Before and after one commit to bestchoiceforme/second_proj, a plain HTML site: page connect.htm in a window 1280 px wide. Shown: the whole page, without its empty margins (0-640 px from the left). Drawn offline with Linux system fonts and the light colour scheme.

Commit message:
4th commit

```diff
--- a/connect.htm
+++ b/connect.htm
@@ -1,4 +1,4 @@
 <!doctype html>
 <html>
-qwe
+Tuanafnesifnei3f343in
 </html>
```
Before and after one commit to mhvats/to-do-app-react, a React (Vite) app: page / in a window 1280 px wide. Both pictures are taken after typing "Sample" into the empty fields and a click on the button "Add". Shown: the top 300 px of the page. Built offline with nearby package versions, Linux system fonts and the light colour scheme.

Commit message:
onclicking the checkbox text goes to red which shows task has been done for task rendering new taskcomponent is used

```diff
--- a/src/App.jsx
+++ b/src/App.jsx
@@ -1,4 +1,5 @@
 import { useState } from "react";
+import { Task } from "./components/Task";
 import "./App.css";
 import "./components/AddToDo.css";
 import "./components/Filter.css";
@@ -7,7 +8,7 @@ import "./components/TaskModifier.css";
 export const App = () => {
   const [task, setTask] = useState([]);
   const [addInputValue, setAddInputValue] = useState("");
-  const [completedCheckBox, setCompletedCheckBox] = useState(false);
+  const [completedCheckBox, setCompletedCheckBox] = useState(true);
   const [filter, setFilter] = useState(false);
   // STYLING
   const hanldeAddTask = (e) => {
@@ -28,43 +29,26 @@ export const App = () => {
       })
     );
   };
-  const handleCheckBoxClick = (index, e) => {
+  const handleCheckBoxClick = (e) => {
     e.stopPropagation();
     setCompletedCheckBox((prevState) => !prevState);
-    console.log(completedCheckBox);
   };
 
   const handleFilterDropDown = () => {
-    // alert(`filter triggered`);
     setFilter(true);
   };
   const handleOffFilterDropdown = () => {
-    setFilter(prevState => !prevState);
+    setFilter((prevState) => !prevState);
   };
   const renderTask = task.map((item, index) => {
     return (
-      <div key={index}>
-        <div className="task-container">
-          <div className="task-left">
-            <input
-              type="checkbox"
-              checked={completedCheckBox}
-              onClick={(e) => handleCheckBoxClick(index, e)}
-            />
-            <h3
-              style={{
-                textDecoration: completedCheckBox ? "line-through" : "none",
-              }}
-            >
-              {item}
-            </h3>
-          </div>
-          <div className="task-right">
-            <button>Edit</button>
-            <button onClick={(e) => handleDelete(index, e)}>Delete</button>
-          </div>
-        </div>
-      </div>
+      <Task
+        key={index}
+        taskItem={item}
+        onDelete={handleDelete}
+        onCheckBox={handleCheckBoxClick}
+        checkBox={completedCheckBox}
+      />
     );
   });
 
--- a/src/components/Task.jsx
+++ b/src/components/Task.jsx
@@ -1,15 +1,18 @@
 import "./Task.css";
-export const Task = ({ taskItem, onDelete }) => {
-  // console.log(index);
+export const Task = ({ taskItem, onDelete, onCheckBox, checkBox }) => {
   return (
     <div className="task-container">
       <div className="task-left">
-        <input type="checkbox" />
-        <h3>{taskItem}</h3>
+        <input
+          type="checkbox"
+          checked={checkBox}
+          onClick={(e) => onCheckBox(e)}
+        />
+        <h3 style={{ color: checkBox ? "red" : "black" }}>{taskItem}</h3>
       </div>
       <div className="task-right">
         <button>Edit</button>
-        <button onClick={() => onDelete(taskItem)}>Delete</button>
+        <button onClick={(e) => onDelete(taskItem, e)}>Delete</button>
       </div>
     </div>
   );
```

──────────

The lines in the entries above that carry the word "components" must be copied.

+import { Task } from "./components/Task";
 import "./components/AddToDo.css";
 import "./components/Filter.css";
@@ -7,7 +8,7 @@ import "./components/TaskModifier.css";
--- a/src/components/Task.jsx
+++ b/src/components/Task.jsx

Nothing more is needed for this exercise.